And my job as commander in chief will be to make sure that we strike anybody who would do America harm when we have actionable intelligence do to that.
GIBSON: Senator Edwards, do you agree with him?
EDWARDS: If I as president of the United States know where Osama bin Laden is, I would go get him, period.
This man is the mastermind of a mass murder in the United States of America. He is public enemy number one, as Al Qaida is.
But I would add, this has to be put into a bigger context of what should America be doing over the long term to deal with this whole issue of nuclear proliferation? Because if you look at Pakistan, it's a perfect vehicle for actually thinking about this issue.
Here's an unstable leader, Musharraf, in a country with a serious radical -- violently radical element that could, under some circumstances, take over the government.
If they did, they would have control of a nuclear weapon. They could either use it, or they could turn it over to a terrorist organization to be used against America or some of our allies.
I think the bigger picture on this is, what do we do over the long term?
Because what we're doing now is essentially an ad hoc, nation-by- nation, case-by-case basis of trying to control the spread of this nuclear technology.
EDWARDS: In the short term, that is exactly what we should do and what I would do as president of the United States. But A.Q. Khan, who developed the nuclear weapon for Pakistan, we know has already spread some of this technology to other places.
And I think this ad hoc policy does not work over the long term. And what I believe we should be doing over the long term and what I will do as president of the United States, besides dealing with these short-term threats -- which are very serious and should be taken seriously -- I, as president of the United States, want to do what some Republicans and some Democrats have said, which is to lead a long-term initiative -- international initiative -- to actually rid the world of nuclear weapons, because that is the only way to make the world safer and secure and to keep America safe.
GIBSON: Well, you led me right up to the point of what you'd do if the Islamic radicals actually took control of the Pakistani government and, therefore, were in control of nuclear weapons, and then you went away from that. But I'll come back to that in a moment.
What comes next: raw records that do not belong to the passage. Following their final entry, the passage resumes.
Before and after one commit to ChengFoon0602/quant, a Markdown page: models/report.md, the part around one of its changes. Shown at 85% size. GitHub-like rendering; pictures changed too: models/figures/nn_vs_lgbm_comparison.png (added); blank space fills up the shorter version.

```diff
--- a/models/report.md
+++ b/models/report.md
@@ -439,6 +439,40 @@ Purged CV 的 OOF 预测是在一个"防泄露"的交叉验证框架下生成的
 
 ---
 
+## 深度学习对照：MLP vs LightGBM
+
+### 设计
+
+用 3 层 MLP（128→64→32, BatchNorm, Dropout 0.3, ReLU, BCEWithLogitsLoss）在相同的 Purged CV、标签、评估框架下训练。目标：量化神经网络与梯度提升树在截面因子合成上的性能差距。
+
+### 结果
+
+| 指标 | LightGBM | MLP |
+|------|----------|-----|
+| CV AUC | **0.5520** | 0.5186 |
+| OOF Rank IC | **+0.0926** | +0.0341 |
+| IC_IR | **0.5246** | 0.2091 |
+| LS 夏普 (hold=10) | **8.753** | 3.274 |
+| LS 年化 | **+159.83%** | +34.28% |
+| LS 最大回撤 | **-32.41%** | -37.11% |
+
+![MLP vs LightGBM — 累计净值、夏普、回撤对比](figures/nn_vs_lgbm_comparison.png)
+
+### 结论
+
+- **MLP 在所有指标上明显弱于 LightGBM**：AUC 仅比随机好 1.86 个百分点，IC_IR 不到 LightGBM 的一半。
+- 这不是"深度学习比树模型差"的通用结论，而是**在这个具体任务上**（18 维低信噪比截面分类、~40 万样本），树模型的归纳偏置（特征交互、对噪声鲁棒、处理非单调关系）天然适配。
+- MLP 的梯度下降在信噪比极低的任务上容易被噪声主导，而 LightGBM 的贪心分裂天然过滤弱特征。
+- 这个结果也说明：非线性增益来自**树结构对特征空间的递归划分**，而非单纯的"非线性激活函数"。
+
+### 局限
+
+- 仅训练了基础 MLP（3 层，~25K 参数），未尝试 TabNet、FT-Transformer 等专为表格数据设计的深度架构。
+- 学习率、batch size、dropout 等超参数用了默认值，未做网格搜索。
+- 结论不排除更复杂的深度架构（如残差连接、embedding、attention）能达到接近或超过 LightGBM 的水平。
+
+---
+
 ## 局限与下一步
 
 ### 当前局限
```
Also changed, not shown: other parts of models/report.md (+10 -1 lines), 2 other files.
RICHARDSON: In any foreign policy decision, I would use diplomacy first, in response to your question.
RICHARDSON: And that basically means that the last thing we need in the Muslim world is another action like Iraq, which is going to inflame the Muslim world in a horrendous way.
Now, here's what I would do.
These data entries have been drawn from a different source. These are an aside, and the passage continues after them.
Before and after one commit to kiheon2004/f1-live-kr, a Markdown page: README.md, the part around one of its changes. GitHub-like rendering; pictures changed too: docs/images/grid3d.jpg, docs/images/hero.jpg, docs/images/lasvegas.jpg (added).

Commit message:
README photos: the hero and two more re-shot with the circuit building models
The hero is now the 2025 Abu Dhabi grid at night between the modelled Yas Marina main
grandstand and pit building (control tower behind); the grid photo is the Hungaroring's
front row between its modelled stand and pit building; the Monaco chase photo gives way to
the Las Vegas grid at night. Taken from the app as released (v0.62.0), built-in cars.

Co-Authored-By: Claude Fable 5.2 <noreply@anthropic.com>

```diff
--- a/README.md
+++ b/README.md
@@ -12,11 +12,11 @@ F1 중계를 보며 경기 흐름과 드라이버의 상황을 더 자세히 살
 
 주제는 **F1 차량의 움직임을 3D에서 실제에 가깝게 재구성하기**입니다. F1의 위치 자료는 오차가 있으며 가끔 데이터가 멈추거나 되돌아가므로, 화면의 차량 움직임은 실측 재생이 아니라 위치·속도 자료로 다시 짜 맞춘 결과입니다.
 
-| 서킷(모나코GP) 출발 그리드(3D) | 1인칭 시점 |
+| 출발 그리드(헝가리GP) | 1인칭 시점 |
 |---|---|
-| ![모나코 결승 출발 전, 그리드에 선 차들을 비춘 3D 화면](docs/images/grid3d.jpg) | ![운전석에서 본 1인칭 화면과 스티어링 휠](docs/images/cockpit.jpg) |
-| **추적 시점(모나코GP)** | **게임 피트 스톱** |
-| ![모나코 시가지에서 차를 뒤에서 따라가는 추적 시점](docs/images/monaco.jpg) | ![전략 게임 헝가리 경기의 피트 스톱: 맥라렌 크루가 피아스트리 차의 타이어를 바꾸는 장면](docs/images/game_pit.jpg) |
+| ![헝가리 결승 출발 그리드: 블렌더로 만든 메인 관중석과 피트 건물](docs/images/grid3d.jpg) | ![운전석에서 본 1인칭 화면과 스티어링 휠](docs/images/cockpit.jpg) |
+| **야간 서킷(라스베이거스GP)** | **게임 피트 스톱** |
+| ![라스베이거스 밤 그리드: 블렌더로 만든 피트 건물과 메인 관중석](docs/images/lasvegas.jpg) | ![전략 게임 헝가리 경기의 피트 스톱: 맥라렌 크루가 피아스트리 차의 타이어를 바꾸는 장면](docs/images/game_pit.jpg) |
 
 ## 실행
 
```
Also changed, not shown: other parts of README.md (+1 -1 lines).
First, with Pakistan, here is an example of a country, a potentially failed nation-state with nuclear weapons. What a president must do is have a foreign policy of principles and realism.
And the Bush foreign policy, with Musharraf, we get the worst of all worlds. We had a situation where he has not gone after Al Qaida in his own country, despite the fact that we've given him $11 billion. And he's also severely damaged the constitution. He's basically said that he is the supreme dictator. So we have the worst of all worlds.